Alice shared the context of the background of the poem, as a little girl in Scotland, Hallowe’en was called “Dookie Apple Night” because you bobbed for apples in a tub of water, ducking your face right in.
Dookie apple night
Carlin (“old woman”) was the Scottish spirit
of the eve of Samhain – her effigy, built from the last sheaf
of harvested corn, protected farming families.
Treacle scone looms from the kitchen pulley –
the carlin’s molasses-covered moon, its mottled old-woman face.
And the children snap at its edges like small, raucous dragons,
eclipse their faces in its stickiness
then bob them clean as shining apples
in the tin tub
In the corner, the carlin rocks herself with glee,
shrieks in her straw mummery

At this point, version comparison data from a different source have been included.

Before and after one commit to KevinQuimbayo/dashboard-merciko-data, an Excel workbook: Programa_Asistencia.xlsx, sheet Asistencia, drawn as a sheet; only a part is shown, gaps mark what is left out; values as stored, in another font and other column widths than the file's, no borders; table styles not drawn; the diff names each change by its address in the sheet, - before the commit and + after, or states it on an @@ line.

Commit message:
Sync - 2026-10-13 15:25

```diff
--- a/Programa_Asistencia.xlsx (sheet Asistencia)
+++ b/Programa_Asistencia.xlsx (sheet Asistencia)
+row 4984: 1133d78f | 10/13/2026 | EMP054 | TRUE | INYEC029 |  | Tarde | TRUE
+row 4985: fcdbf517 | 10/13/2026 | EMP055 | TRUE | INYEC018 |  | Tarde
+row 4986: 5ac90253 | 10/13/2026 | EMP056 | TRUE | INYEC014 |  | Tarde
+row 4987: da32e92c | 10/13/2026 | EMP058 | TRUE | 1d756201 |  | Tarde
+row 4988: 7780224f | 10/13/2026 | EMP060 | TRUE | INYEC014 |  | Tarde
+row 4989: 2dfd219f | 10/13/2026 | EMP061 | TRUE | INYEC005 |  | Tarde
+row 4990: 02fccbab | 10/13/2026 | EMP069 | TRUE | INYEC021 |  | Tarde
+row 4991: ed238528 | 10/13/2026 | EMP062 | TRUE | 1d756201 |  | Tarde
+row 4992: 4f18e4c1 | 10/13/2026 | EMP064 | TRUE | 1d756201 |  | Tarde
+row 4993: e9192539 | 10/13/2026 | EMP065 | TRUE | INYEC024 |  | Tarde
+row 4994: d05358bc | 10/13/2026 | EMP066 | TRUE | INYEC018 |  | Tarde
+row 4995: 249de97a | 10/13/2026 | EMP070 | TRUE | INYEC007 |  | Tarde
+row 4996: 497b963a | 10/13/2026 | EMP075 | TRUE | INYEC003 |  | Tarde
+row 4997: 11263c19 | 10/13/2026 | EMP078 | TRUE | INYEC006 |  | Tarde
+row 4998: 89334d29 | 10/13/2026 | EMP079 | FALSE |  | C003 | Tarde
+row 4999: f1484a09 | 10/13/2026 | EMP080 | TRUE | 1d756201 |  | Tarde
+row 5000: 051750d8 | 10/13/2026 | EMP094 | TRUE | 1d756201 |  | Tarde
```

as the year cracks open to release
its goblin rapture
The children know
how two halves of the universe make a whole,
an old-woman gambol, unsinkable as apples
by Alice Major
– from “The Occupied World”